# What you have to do:
Retype all the entries word for word, but omit the pictures.

BEGIN Input for this task

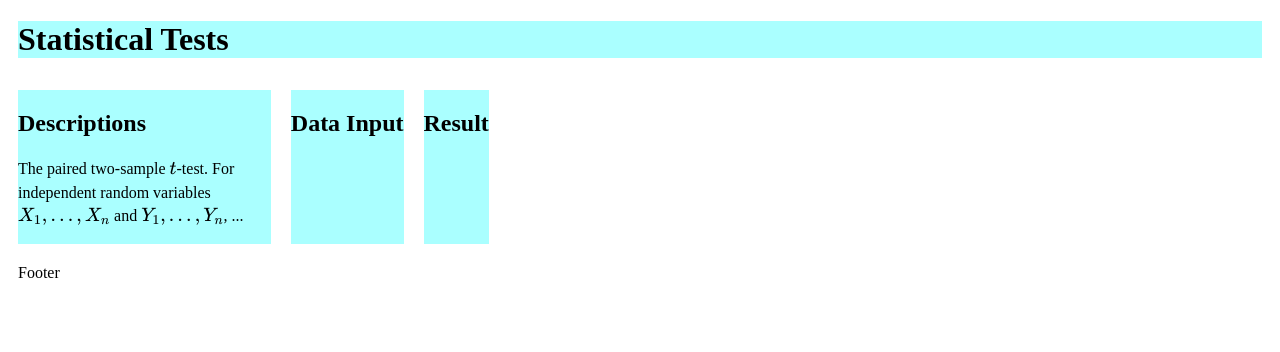
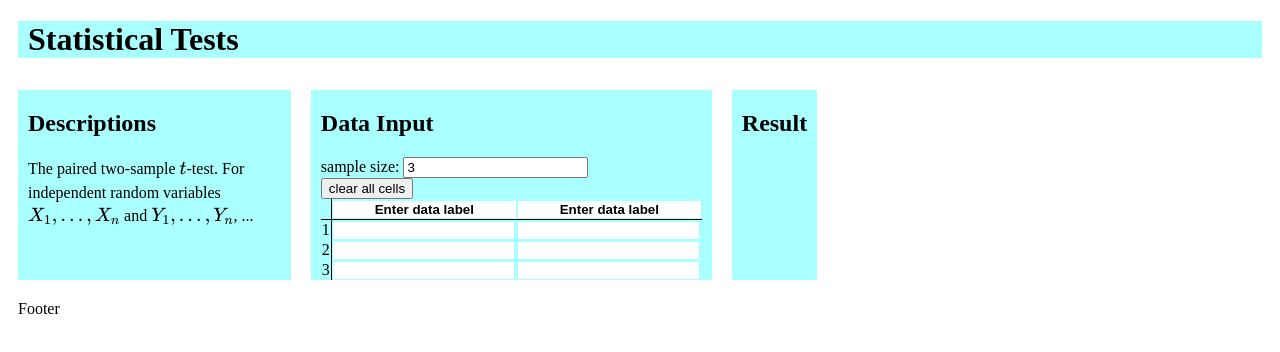
Before and after one commit to fiveseven-lambda/statistical-tests, a React app: page / in a window 1280 px wide. Shown: the top 352 px of the page. Built offline with nearby package versions, Linux system fonts and the light colour scheme.

Commit message:
add data input

```diff
--- a/src/app.css
+++ b/src/app.css
@@ -1,6 +1,7 @@
 .part {
   background-color: #AAFFFF;
   margin: 10px;
+  padding: 0 10px;
 }
 .footer {
   margin: 10px;
@@ -15,3 +16,29 @@
 .main.wide {
   display: flex;
 }
+
+.data.narrow {
+  width: 80%;
+  max-height: 400px;
+  overflow: scroll;
+}
+.data table {
+  border-collapse: collapse;
+}
+.data th:first-child {
+  border-right: 1px solid;
+}
+.data td:first-child {
+  text-align: right;
+  border-right: 1px solid;
+}
+.data th {
+  border-bottom: 1px solid;
+}
+.data th > input {
+  font-weight: bold;
+}
+.data input {
+  border: none;
+  text-align: center;
+}
--- /dev/null
+++ b/src/dataInput.jsx
@@ -0,0 +1,100 @@
+import * as React from 'react';
+
+const SampleSize = ({input: [input, setInput]}) => {
+  const [focused, setFocused] = React.useState(false);
+  const setSize = (s, data) => {
+    const new_size = Number(s);
+    if(Number.isSafeInteger(new_size) && new_size > 0){
+      const old_size = data.length;
+      data.length = new_size;
+      for(let i = old_size; i < new_size; ++i) data[i] = ['', ''];
+    }else{
+      alert('invalid sample size');
+    }
+  };
+  return <div>
+    sample size: <input
+      type='number'
+      min='1'
+      value={input.size}
+      onFocus={ _ => setFocused(true) }
+      onBlur={ event => {
+        const data = input.data;
+        setSize(event.target.value, data);
+        setInput({ ...input, data });
+        setFocused(false);
+      } }
+      onInput={ event => {
+        const size = event.target.value;
+        const data = input.data;
+        if(!focused) setSize(size, data);
+        setInput({ ...input, size, data });
+      } }
+    />
+  </div>
+}
+
+const Clear = ({input: [input, setInput]}) => <div>
+  <button
+    onClick={ _ => setInput({
+      ...input,
+      label: ['', ''],
+      data: input.data.map(_ => ['', '']),
+    }) }
+  > clear all cells </button>
+</div>
+
+const Data = ({wide, input: [input, setInput]}) => {
+  const [focused, setFocused] = React.useState(null);
+  return <div className={`data ${wide}`}>
+    <table>
+      <thead>
+        <tr>
+          <th></th>
+          { input.label.map((cell, i) =>
+            <th key={i}>
+              <input
+                type='text'
+                value={cell}
+                onChange={ event => {
+                  const label = input.label;
+                  label[i] = event.target.value;
+                  setInput({ ...input, label });
+                } }
+              />
+            </th>
+          ) }
+        </tr>
+      </thead>
+      <tbody>
+        { input.data.map((row, i) =>
+          <tr key={i}>
+            <td> {i + 1} </td>
+            { row.map((cell, j) =>
+              <td key={j}>
+                <input
+                  type='text'
+                  value={cell}
+                  onFocus={ _ => setFocused([i, j]) }
+                  onBlur={ _ => setFocused(null) }
+                  onChange={ event => {
+                    const data = input.data;
+                    data[i][j] = event.target.value;
+                    setInput({ ...input, data });
+                  } }
+                />
+              </td>
+            ) }
+          </tr>
+        ) }
+      </tbody>
+    </table>
+  </div>
+}
+
+export const DataInput = ({wide, input: [input, setInput]}) => <div className='part data-input'>
+  <h2>Data Input</h2>
+  <SampleSize input={[input, setInput]}/>
+  <Clear input={[input, setInput]}/>
+  <Data wide={wide} input={[input, setInput]}/>
+</div>
--- a/src/main.jsx
+++ b/src/main.jsx
@@ -1,20 +1,22 @@
 import * as React from 'react';
 
-const DataInput = props => (
-  <div className='part data-input'>
-    <h2>Data Input</h2>
-  </div>
-);
+import { DataInput  } from './dataInput';
 
-const Result = props => (
-  <div className='part result'>
-    <h2>Result</h2>
-  </div>
-);
+const Result = props => <div className='part result'>
+  <h2>Result</h2>
+</div>
 
-export const Main = ({ wide }) => (
-  <div className={`main ${wide}`}>
-    <DataInput/>
+export const Main = ({ wide }) => {
+  const [input, setInput] = React.useState({
+    size: '3',
+    label: ['Enter data label', 'Enter data label'],
+    data: [['', ''], ['', ''], ['', '']]
+  });
+  return <div className={`main ${wide}`}>
+    <DataInput
+      wide={wide}
+      input={[input, setInput]}
+    />
     <Result/>
   </div>
-);
+}
```
Also changed, not shown: src/app.jsx (+2 -6 lines), src/body.jsx (+5 -7 lines). Lines whose indentation alone changed are shown as unchanged.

END Input for this task

# Task result:
Before and after one commit to fiveseven-lambda/statistical-tests, a React app: page / in a window 1280 px wide. Shown: the top 352 px of the page. Built offline with nearby package versions, Linux system fonts and the light colour scheme.

Commit message:
add data input

```diff
--- a/src/app.css
+++ b/src/app.css
@@ -1,6 +1,7 @@
 .part {
   background-color: #AAFFFF;
   margin: 10px;
+  padding: 0 10px;
 }
 .footer {
   margin: 10px;
@@ -15,3 +16,29 @@
 .main.wide {
   display: flex;
 }
+
+.data.narrow {
+  width: 80%;
+  max-height: 400px;
+  overflow: scroll;
+}
+.data table {
+  border-collapse: collapse;
+}
+.data th:first-child {
+  border-right: 1px solid;
+}
+.data td:first-child {
+  text-align: right;
+  border-right: 1px solid;
+}
+.data th {
+  border-bottom: 1px solid;
+}
+.data th > input {
+  font-weight: bold;
+}
+.data input {
+  border: none;
+  text-align: center;
+}
--- /dev/null
+++ b/src/dataInput.jsx
@@ -0,0 +1,100 @@
+import * as React from 'react';
+
+const SampleSize = ({input: [input, setInput]}) => {
+  const [focused, setFocused] = React.useState(false);
+  const setSize = (s, data) => {
+    const new_size = Number(s);
+    if(Number.isSafeInteger(new_size) && new_size > 0){
+      const old_size = data.length;
+      data.length = new_size;
+      for(let i = old_size; i < new_size; ++i) data[i] = ['', ''];
+    }else{
+      alert('invalid sample size');
+    }
+  };
+  return <div>
+    sample size: <input
+      type='number'
+      min='1'
+      value={input.size}
+      onFocus={ _ => setFocused(true) }
+      onBlur={ event => {
+        const data = input.data;
+        setSize(event.target.value, data);
+        setInput({ ...input, data });
+        setFocused(false);
+      } }
+      onInput={ event => {
+        const size = event.target.value;
+        const data = input.data;
+        if(!focused) setSize(size, data);
+        setInput({ ...input, size, data });
+      } }
+    />
+  </div>
+}
+
+const Clear = ({input: [input, setInput]}) => <div>
+  <button
+    onClick={ _ => setInput({
+      ...input,
+      label: ['', ''],
+      data: input.data.map(_ => ['', '']),
+    }) }
+  > clear all cells </button>
+</div>
+
+const Data = ({wide, input: [input, setInput]}) => {
+  const [focused, setFocused] = React.useState(null);
+  return <div className={`data ${wide}`}>
+    <table>
+      <thead>
+        <tr>
+          <th></th>
+          { input.label.map((cell, i) =>
+            <th key={i}>
+              <input
+                type='text'
+                value={cell}
+                onChange={ event => {
+                  const label = input.label;
+                  label[i] = event.target.value;
+                  setInput({ ...input, label });
+                } }
+              />
+            </th>
+          ) }
+        </tr>
+      </thead>
+      <tbody>
+        { input.data.map((row, i) =>
+          <tr key={i}>
+            <td> {i + 1} </td>
+            { row.map((cell, j) =>
+              <td key={j}>
+                <input
+                  type='text'
+                  value={cell}
+                  onFocus={ _ => setFocused([i, j]) }
+                  onBlur={ _ => setFocused(null) }
+                  onChange={ event => {
+                    const data = input.data;
+                    data[i][j] = event.target.value;
+                    setInput({ ...input, data });
+                  } }
+                />
+              </td>
+            ) }
+          </tr>
+        ) }
+      </tbody>
+    </table>
+  </div>
+}
+
+export const DataInput = ({wide, input: [input, setInput]}) => <div className='part data-input'>
+  <h2>Data Input</h2>
+  <SampleSize input={[input, setInput]}/>
+  <Clear input={[input, setInput]}/>
+  <Data wide={wide} input={[input, setInput]}/>
+</div>
--- a/src/main.jsx
+++ b/src/main.jsx
@@ -1,20 +1,22 @@
 import * as React from 'react';
 
-const DataInput = props => (
-  <div className='part data-input'>
-    <h2>Data Input</h2>
-  </div>
-);
+import { DataInput  } from './dataInput';
 
-const Result = props => (
-  <div className='part result'>
-    <h2>Result</h2>
-  </div>
-);
+const Result = props => <div className='part result'>
+  <h2>Result</h2>
+</div>
 
-export const Main = ({ wide }) => (
-  <div className={`main ${wide}`}>
-    <DataInput/>
+export const Main = ({ wide }) => {
+  const [input, setInput] = React.useState({
+    size: '3',
+    label: ['Enter data label', 'Enter data label'],
+    data: [['', ''], ['', ''], ['', '']]
+  });
+  return <div className={`main ${wide}`}>
+    <DataInput
+      wide={wide}
+      input={[input, setInput]}
+    />
     <Result/>
   </div>
-);
+}
```
Also changed, not shown: src/app.jsx (+2 -6 lines), src/body.jsx (+5 -7 lines). Lines whose indentation alone changed are shown as unchanged.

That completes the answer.